**To do:**
Please copy every line below that contains the string "extends".
Segment Open
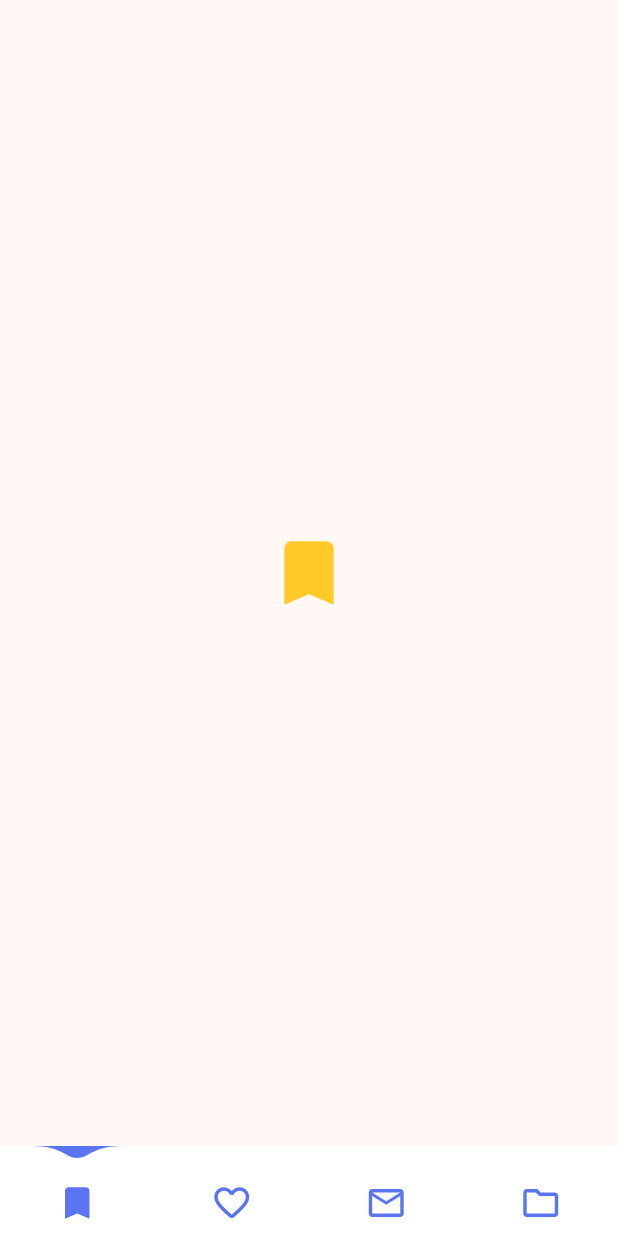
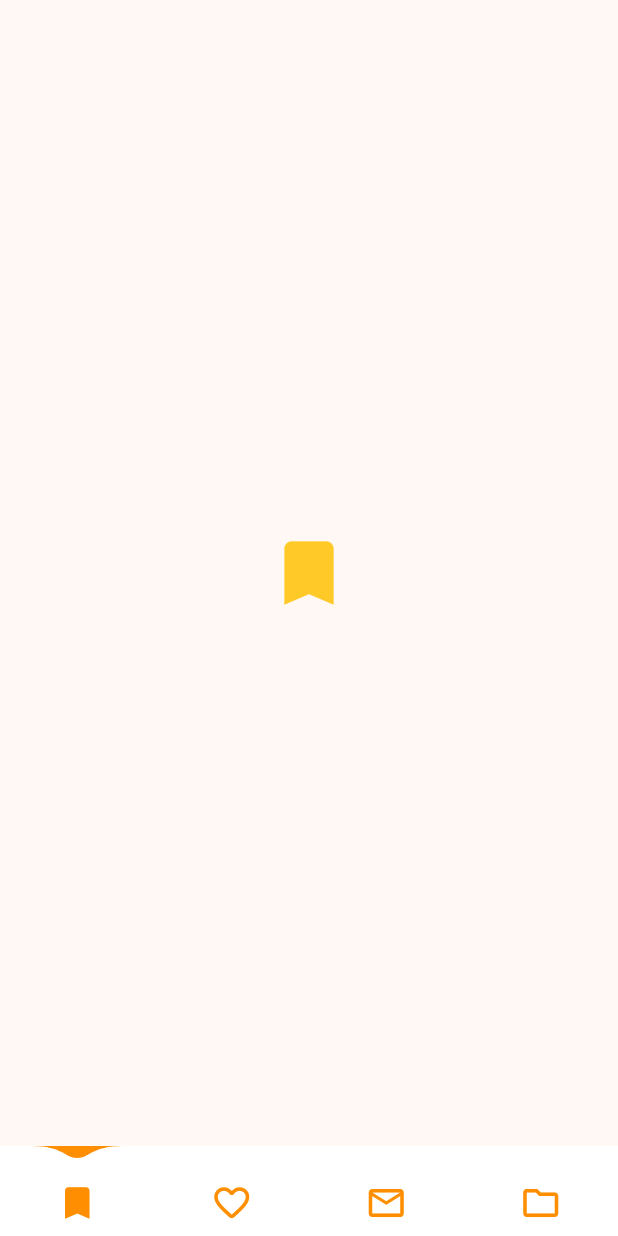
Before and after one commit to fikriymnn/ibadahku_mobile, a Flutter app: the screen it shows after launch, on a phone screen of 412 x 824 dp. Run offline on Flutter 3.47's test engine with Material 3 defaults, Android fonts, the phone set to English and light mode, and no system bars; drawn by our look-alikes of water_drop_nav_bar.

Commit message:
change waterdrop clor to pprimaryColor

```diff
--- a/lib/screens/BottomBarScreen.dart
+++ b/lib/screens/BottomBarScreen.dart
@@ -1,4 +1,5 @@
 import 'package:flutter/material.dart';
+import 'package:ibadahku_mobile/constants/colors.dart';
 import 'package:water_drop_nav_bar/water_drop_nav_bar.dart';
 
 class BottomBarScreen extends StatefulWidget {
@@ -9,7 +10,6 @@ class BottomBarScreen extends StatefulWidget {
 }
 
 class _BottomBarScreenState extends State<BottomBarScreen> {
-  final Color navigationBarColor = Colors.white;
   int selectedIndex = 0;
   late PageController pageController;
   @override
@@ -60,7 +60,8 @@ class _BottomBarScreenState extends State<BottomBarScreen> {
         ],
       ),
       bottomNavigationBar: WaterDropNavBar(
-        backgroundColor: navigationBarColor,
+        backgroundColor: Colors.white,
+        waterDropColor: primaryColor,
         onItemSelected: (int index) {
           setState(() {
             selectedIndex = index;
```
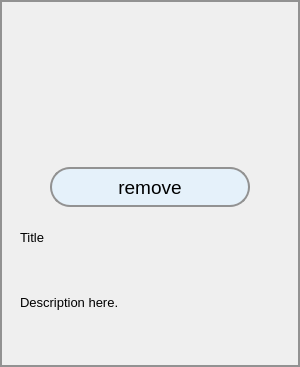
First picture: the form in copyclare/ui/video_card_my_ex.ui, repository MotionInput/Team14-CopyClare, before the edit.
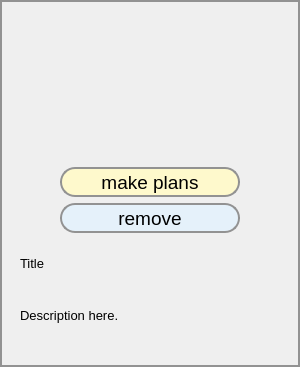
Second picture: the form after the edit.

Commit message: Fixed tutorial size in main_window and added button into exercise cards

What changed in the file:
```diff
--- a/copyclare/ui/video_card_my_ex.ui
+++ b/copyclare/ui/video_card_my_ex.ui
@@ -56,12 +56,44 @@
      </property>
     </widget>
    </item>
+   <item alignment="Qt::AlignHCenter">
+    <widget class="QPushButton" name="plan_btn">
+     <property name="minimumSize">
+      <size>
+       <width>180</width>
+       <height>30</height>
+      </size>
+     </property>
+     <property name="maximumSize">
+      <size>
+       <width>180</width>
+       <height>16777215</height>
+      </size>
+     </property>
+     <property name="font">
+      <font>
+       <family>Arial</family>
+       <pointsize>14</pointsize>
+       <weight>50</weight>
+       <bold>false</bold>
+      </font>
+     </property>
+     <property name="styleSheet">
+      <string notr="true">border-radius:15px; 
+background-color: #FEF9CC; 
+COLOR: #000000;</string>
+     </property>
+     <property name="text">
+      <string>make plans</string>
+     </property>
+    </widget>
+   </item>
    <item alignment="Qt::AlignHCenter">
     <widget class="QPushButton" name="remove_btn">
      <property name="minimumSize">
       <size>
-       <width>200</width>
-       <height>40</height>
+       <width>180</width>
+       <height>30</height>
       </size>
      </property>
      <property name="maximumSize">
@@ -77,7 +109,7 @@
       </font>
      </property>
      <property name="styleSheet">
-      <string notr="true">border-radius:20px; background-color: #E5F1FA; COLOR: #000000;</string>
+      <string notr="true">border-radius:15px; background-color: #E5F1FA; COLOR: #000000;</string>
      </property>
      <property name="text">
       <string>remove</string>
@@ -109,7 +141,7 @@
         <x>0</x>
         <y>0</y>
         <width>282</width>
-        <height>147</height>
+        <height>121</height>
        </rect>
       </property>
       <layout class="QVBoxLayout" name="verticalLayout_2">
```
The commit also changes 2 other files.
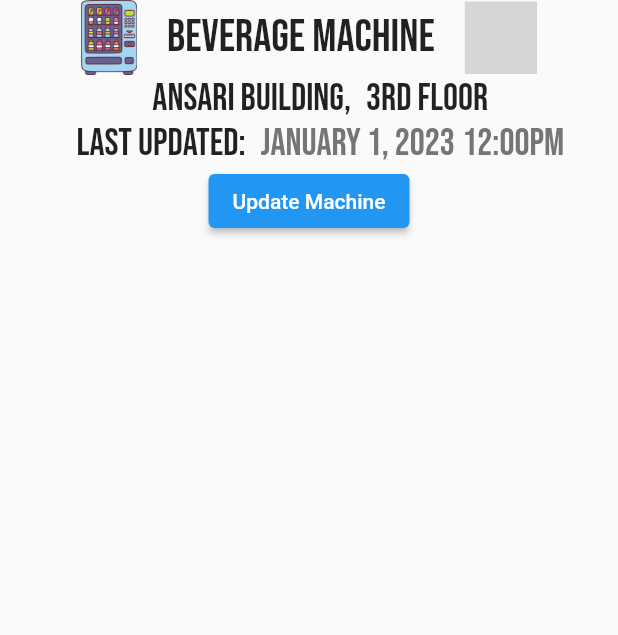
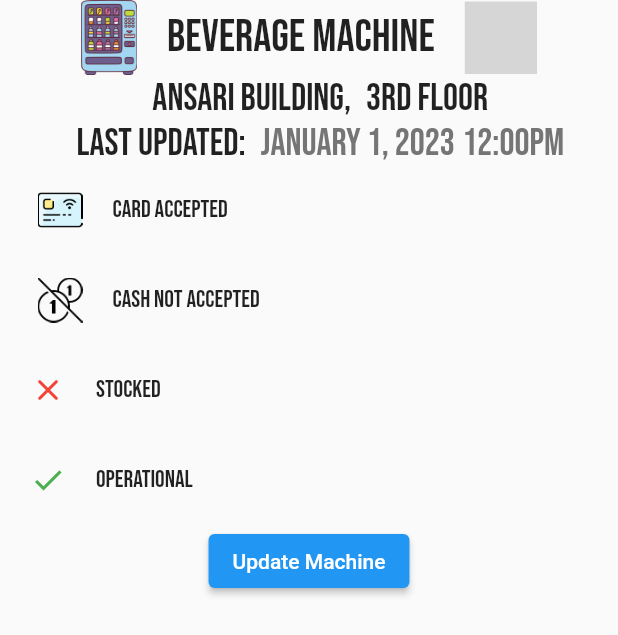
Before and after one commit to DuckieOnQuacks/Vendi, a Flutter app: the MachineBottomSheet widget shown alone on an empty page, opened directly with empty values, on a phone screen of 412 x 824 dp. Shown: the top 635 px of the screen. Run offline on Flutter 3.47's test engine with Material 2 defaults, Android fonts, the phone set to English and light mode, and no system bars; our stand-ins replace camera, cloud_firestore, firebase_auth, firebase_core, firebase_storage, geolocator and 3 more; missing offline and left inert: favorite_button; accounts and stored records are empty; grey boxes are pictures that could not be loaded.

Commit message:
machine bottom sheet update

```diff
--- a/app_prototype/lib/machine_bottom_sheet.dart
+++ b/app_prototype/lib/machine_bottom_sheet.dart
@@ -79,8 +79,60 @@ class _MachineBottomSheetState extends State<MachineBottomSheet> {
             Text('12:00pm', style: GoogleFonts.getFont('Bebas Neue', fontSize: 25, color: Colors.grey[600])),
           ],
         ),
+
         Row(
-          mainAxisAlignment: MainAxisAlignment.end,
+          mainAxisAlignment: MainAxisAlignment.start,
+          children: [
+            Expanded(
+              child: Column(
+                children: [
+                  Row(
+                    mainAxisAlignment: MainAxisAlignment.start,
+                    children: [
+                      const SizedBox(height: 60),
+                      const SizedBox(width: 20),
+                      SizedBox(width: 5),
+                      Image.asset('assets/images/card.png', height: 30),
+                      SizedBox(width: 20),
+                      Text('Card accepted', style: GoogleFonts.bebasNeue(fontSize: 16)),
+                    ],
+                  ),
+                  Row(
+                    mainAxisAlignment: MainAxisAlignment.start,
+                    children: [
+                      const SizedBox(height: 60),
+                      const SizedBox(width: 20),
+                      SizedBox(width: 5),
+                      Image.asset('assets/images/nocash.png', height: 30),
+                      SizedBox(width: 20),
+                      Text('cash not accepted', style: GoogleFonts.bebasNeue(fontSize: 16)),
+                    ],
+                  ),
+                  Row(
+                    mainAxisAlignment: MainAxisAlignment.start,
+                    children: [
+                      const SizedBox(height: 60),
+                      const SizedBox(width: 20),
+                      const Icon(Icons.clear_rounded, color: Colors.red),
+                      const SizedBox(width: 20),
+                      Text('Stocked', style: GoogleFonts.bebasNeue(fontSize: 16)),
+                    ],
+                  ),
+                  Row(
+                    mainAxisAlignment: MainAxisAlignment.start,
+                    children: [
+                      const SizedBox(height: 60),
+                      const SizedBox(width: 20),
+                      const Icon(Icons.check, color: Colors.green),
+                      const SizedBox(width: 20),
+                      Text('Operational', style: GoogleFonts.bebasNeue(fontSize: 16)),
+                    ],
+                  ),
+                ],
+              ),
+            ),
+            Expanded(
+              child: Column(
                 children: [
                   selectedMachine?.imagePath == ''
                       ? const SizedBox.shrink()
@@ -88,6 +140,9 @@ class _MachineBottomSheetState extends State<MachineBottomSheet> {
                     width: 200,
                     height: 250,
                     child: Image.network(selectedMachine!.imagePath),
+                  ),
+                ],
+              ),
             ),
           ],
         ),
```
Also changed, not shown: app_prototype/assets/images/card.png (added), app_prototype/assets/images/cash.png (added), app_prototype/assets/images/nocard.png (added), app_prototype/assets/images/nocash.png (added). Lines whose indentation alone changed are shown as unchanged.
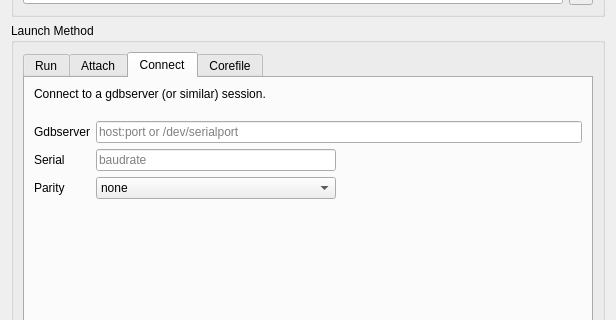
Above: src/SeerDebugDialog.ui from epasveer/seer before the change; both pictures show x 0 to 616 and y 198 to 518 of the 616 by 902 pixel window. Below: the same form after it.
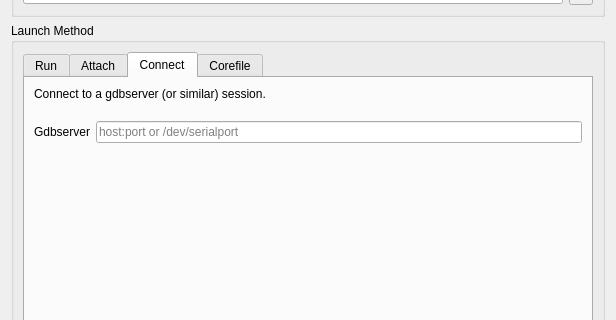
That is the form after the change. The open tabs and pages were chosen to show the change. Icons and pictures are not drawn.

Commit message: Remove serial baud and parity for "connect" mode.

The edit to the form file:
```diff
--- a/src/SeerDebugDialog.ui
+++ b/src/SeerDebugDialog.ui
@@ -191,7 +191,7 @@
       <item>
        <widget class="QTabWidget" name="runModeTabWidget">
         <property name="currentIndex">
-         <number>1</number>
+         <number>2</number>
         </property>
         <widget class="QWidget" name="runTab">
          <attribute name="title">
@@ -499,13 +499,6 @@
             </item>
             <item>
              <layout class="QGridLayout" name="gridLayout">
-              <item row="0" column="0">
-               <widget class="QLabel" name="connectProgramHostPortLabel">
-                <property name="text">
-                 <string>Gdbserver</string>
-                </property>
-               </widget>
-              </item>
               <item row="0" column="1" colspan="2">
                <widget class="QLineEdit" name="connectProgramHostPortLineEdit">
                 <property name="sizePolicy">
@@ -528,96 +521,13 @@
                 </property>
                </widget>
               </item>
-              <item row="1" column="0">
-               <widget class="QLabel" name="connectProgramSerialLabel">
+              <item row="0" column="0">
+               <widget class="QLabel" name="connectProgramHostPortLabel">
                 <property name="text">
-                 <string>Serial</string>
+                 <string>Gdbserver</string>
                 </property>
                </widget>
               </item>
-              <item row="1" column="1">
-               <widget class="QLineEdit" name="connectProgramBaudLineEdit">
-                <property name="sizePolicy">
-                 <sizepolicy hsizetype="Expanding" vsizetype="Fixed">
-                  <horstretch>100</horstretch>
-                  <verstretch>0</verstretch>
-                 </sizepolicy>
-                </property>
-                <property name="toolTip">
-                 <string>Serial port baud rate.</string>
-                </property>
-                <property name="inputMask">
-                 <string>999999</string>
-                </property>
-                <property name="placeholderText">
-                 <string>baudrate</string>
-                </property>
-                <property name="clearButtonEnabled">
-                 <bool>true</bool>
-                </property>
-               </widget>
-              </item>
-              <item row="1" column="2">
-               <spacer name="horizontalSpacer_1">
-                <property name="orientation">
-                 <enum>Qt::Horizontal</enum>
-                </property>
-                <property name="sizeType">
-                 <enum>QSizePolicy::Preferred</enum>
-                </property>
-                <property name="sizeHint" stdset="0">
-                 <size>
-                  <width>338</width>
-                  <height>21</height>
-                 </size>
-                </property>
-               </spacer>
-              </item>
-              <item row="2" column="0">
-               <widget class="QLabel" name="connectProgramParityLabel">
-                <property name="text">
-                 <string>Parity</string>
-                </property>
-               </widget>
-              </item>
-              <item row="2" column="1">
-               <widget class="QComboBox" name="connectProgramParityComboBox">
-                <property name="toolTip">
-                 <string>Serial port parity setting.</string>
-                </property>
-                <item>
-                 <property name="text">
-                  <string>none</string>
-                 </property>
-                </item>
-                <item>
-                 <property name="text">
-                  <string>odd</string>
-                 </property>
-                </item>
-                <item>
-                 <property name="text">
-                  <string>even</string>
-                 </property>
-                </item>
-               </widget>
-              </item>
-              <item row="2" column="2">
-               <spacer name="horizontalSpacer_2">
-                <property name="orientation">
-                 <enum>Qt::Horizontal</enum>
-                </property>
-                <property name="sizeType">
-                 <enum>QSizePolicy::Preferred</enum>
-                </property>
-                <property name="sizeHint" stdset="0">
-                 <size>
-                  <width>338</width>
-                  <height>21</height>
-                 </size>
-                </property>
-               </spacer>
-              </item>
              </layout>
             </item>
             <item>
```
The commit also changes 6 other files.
Segment Closed
**Result:**
 class BottomBarScreen extends StatefulWidget {
@@ -9,7 +10,6 @@ class BottomBarScreen extends StatefulWidget {
 class _BottomBarScreenState extends State<BottomBarScreen> {
@@ -60,7 +60,8 @@ class _BottomBarScreenState extends State<BottomBarScreen> {
@@ -79,8 +79,60 @@ class _MachineBottomSheetState extends State<MachineBottomSheet> {
@@ -88,6 +140,9 @@ class _MachineBottomSheetState extends State<MachineBottomSheet> {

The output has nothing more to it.